▶ [ABOUT THIS EXERCISE]:
The records below need to be copied in full. Match them exactly.

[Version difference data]
[Start of section]

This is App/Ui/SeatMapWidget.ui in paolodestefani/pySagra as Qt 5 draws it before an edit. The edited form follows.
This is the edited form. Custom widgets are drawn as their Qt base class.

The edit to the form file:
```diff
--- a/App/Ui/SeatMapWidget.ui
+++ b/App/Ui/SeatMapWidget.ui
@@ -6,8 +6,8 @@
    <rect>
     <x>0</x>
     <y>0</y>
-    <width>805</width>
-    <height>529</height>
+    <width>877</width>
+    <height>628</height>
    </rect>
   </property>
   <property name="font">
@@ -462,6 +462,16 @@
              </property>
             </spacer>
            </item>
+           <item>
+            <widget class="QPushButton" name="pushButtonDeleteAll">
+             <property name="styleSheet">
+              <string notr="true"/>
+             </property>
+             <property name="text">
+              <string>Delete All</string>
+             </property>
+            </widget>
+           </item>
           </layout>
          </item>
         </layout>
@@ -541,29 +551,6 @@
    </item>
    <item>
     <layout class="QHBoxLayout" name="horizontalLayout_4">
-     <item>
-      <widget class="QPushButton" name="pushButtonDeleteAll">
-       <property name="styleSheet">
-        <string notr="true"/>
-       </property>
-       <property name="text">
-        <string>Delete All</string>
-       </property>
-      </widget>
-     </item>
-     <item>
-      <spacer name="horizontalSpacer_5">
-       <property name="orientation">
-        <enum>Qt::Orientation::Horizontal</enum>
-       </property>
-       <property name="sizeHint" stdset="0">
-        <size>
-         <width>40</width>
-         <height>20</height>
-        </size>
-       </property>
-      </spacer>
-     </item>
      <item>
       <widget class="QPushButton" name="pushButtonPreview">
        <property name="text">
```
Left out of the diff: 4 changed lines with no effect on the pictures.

[End of section]

▶ [SOLUTION FOR THIS EXERCISE]:
This is App/Ui/SeatMapWidget.ui in paolodestefani/pySagra as Qt 5 draws it before an edit. The edited form follows.
This is the edited form. Custom widgets are drawn as their Qt base class.

The edit to the form file:
```diff
--- a/App/Ui/SeatMapWidget.ui
+++ b/App/Ui/SeatMapWidget.ui
@@ -6,8 +6,8 @@
    <rect>
     <x>0</x>
     <y>0</y>
-    <width>805</width>
-    <height>529</height>
+    <width>877</width>
+    <height>628</height>
    </rect>
   </property>
   <property name="font">
@@ -462,6 +462,16 @@
              </property>
             </spacer>
            </item>
+           <item>
+            <widget class="QPushButton" name="pushButtonDeleteAll">
+             <property name="styleSheet">
+              <string notr="true"/>
+             </property>
+             <property name="text">
+              <string>Delete All</string>
+             </property>
+            </widget>
+           </item>
           </layout>
          </item>
         </layout>
@@ -541,29 +551,6 @@
    </item>
    <item>
     <layout class="QHBoxLayout" name="horizontalLayout_4">
-     <item>
-      <widget class="QPushButton" name="pushButtonDeleteAll">
-       <property name="styleSheet">
-        <string notr="true"/>
-       </property>
-       <property name="text">
-        <string>Delete All</string>
-       </property>
-      </widget>
-     </item>
-     <item>
-      <spacer name="horizontalSpacer_5">
-       <property name="orientation">
-        <enum>Qt::Orientation::Horizontal</enum>
-       </property>
-       <property name="sizeHint" stdset="0">
-        <size>
-         <width>40</width>
-         <height>20</height>
-        </size>
-       </property>
-      </spacer>
-     </item>
      <item>
       <widget class="QPushButton" name="pushButtonPreview">
        <property name="text">
```
Left out of the diff: 4 changed lines with no effect on the pictures.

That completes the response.